• [THE TASK]:
With pictures removed, the data below should be returned exactly.

• [SOURCE MATERIAL]:

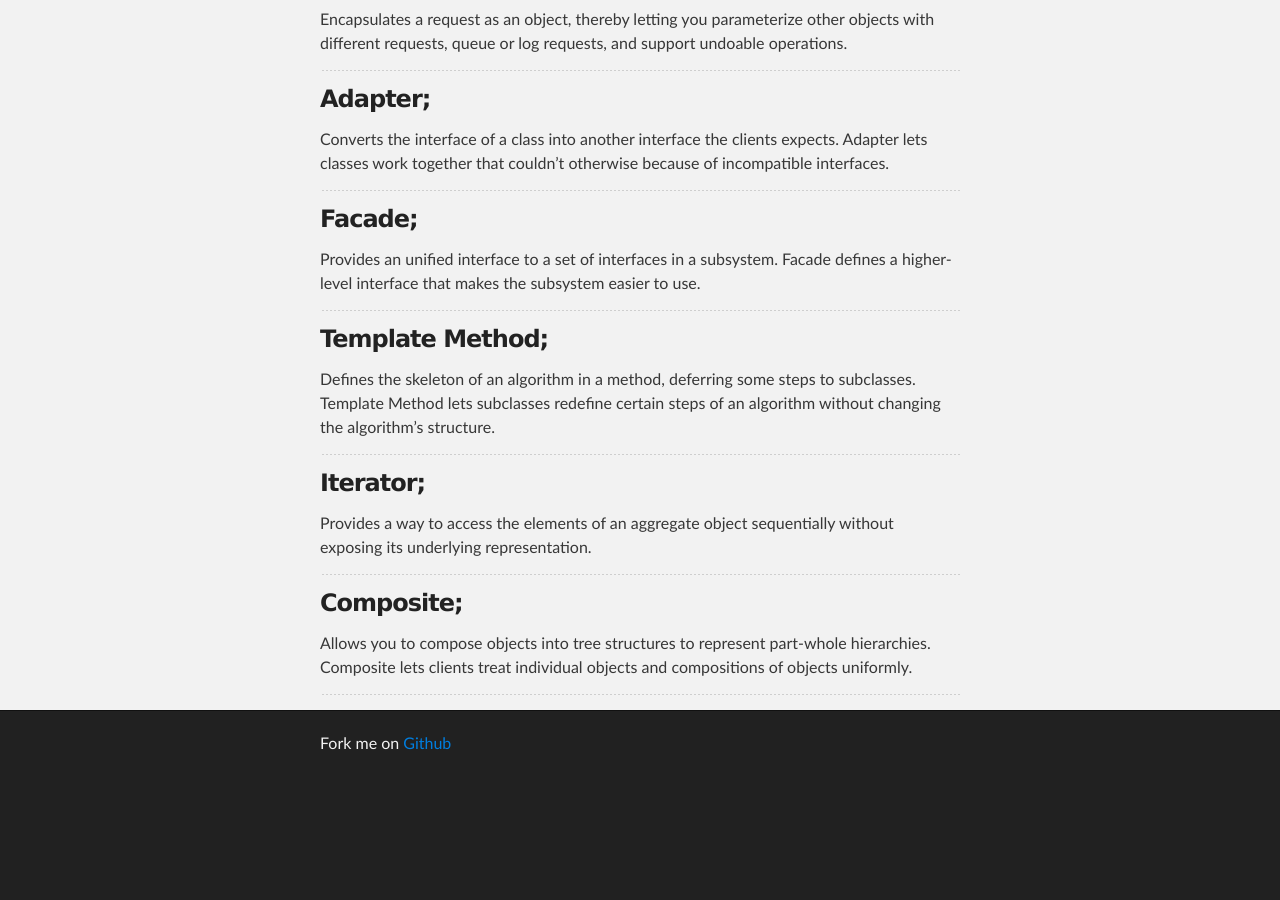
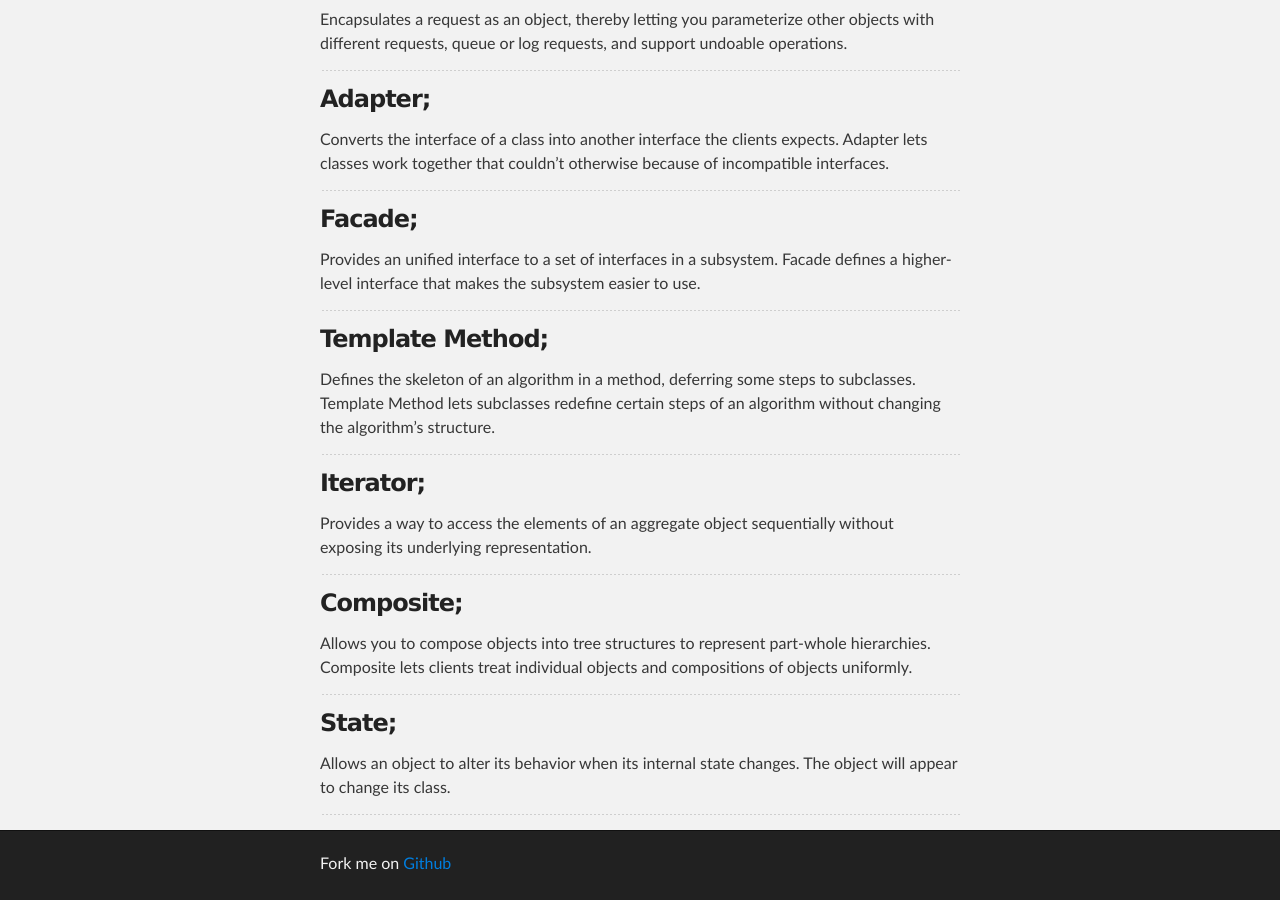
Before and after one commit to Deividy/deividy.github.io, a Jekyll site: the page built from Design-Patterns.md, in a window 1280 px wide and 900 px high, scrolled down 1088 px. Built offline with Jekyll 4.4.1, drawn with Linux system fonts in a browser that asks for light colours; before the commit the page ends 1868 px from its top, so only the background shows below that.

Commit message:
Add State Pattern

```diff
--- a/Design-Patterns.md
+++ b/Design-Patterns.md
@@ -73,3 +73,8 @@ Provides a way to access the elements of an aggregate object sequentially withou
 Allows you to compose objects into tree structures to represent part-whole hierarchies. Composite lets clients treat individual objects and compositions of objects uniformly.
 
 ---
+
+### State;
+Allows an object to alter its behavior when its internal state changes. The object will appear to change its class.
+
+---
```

• [SOLUTION]:
Before and after one commit to Deividy/deividy.github.io, a Jekyll site: the page built from Design-Patterns.md, in a window 1280 px wide and 900 px high, scrolled down 1088 px. Built offline with Jekyll 4.4.1, drawn with Linux system fonts in a browser that asks for light colours; before the commit the page ends 1868 px from its top, so only the background shows below that.

Commit message:
Add State Pattern

```diff
--- a/Design-Patterns.md
+++ b/Design-Patterns.md
@@ -73,3 +73,8 @@ Provides a way to access the elements of an aggregate object sequentially withou
 Allows you to compose objects into tree structures to represent part-whole hierarchies. Composite lets clients treat individual objects and compositions of objects uniformly.
 
 ---
+
+### State;
+Allows an object to alter its behavior when its internal state changes. The object will appear to change its class.
+
+---
```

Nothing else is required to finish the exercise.